Dr. Ann McKee examined Phillip Adams' brain and determined that he had stage 2 chronic trauma encephalopathy.
According to authorities, Phillip Adams shot and killed Robert Lesslie, a Rock Hill doctor; his wife Barbara; their two grandchildren Adah Lesslie (9 years old) and Noah Lesslie (5 years old); and Robert Shook (38), two HVAC technicians who worked at the Lesslie home. Later, police found Adams with a self inflicted gunshot wound on the head.
CTE, a degenerative disease that is associated with head trauma and concussions, has been shown to cause a variety of symptoms including mood swings and memory impairment.
McKee stated that there were indications that he was having cognitive and behavioral issues. He didn't seem to snap. It seemed to be a progressive cumulative impairment. He was becoming more paranoid and was experiencing increasing memory problems. It was also possible that he was engaging in more impulsive behavior. ... Although it may not have been known, I doubt that this was an isolated incident." McCkee, who directs Boston University's CTE Center, stated that 24 NFL players were diagnosed with the disease in their 20s and 30s. Most had stage 2 like Adams. There are four stages to the disease, with stage 4 being most severe and often associated with dementia.
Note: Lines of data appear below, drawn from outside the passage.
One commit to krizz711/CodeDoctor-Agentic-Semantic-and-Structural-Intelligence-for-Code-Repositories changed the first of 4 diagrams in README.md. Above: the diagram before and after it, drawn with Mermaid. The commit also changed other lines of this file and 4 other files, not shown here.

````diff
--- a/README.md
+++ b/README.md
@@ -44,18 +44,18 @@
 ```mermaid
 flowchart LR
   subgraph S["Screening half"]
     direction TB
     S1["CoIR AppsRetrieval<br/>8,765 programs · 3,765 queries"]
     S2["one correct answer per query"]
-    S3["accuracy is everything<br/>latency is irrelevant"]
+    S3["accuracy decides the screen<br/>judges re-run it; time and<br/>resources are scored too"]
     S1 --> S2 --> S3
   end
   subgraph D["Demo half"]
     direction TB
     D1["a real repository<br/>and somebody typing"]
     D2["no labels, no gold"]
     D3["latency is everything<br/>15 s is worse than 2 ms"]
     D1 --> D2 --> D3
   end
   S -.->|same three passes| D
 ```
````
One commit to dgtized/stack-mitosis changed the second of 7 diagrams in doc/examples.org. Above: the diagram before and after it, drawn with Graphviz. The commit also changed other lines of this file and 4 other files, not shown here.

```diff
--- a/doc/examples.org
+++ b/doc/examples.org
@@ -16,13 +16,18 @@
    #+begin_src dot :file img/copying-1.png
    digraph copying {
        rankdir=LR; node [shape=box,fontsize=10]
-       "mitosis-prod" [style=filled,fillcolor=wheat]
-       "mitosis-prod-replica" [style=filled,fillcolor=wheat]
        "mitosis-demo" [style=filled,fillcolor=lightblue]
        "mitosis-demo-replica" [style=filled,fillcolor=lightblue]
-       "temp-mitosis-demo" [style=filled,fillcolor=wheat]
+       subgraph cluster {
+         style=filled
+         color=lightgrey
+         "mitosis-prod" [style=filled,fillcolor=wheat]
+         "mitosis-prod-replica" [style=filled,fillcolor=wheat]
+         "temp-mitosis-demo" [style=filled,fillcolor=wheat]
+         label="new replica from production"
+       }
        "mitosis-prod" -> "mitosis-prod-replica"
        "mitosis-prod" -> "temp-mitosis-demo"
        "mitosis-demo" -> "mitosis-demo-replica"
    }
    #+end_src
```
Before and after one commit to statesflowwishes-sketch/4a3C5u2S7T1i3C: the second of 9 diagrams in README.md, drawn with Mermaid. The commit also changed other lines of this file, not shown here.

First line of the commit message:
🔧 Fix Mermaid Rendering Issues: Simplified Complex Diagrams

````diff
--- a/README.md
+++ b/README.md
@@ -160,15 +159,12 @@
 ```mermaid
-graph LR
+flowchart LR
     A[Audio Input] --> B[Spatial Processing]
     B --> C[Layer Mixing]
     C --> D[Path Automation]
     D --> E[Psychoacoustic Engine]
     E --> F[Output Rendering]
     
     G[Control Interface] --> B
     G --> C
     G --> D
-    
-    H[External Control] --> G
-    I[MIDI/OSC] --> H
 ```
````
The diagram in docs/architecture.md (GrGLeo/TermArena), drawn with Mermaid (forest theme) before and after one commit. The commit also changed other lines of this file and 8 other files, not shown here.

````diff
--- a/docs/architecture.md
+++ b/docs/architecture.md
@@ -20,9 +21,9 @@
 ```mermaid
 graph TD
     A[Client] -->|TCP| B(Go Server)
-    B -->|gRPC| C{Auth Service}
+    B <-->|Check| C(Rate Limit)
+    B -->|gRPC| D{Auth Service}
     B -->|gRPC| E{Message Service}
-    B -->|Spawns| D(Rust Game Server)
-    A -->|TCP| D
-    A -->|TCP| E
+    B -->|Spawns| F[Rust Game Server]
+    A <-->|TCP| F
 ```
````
McKee stated that the second stage is associated to progressive cognitive and behavioral abnormalities like aggression, impulsivity and explosivity as well as paranoia and anxiety.
Adams' CTE diagnosis was unique among the others, as it was "unusually severe in both of her frontal lobes," she explained.
McKee likened Adams' brain to Aaron Hernandez, a former football star who was posthumously diagnosed as having CTE. Hernandez died in prison at 27 after being sentenced to a life sentence for a 2013 crime.
The Lesslie family expressed appreciation for the diagnosis.
Their family stated that they found some comfort in CTE results and the explanations they provided for their irrational behavior in this tragedy, even though it was heartbreaking.
Adams' family stated that they weren't surprised by his diagnosis, but were shocked at the severity of his condition.
Their statement stated that they had reviewed his medical records and discovered that he was desperate for help from the NFL. However, he was denied all claims because he couldn't remember simple tasks like driving long distances to see doctors or going through extensive evaluations.
Adams' agent previously stated to The Associated Press, that Adams had not participated in the variety of mental and physical health programs available for ex-players via the NFL and its union.
Adams' agent and the football league did not respond immediately to our requests for comment.
CTE can only be diagnosed by an autopsy. It has been detected in ex-military personnel, football players, boxers, and other people who have suffered repeated head trauma. A recent study revealed signs of the disease in 110 out of 111 NFL players who had their brains examined.
Adams, 32, was a player in 78 NFL games, for six different teams, over six seasons. As a seventh-round pick from South Carolina State, Adams joined the San Francisco 49ers as a draft pick in 2010. He played in 78 NFL games for six teams over six seasons. After retiring, Adams continued his career with Atlanta Falcons in 2015.
Adams was a rookie and suffered a serious ankle injury. He never played again for the 49ers. Later with the Raiders, Adams suffered two concussions in three games in 2012. He didn't retire before 2014 so he would not have been eligible to be tested as part of a large settlement between the league, former players and long-lasting concussion injuries.
According to Sabrina Gast, York County Coroner Sabrina Gast, Adams' family said that Adams suffered from excruciating pain due to his injuries. They also claimed that Adams had memory problems and trouble sleeping.
After the murders, Adams' sister spoke out to USA Today that Adams' mental health had "degraded fast and horribly" over the past few years. She also stated that the family was seeing "extremely concerning" signs and symptoms of mental illness such as an increase in temper and neglecting personal hygiene.
Gast stated that pathologists also discovered amphetamines in Adams' system, for which Adams had a prescribed, and unregulated drugs kratom at Adams' time of death.
According to affidavits, investigators found several guns, ammunition and "numerous notebooks...with cryptic writing and different designs and emblems" among Adams’ belongings.
Kevin Tolson, York County Sheriff, stated that police would likely close their investigation after reviewing the writing. However, he stressed that Adams' CTE diagnosis along with the other findings may not be conclusive in explaining Adams' actions of violence.
Toland stated, "Sometimes we get the why, other times we don't." "There is only one person who knows the why, and that's dead. "We may never know, in this life or on this planet, what the why is."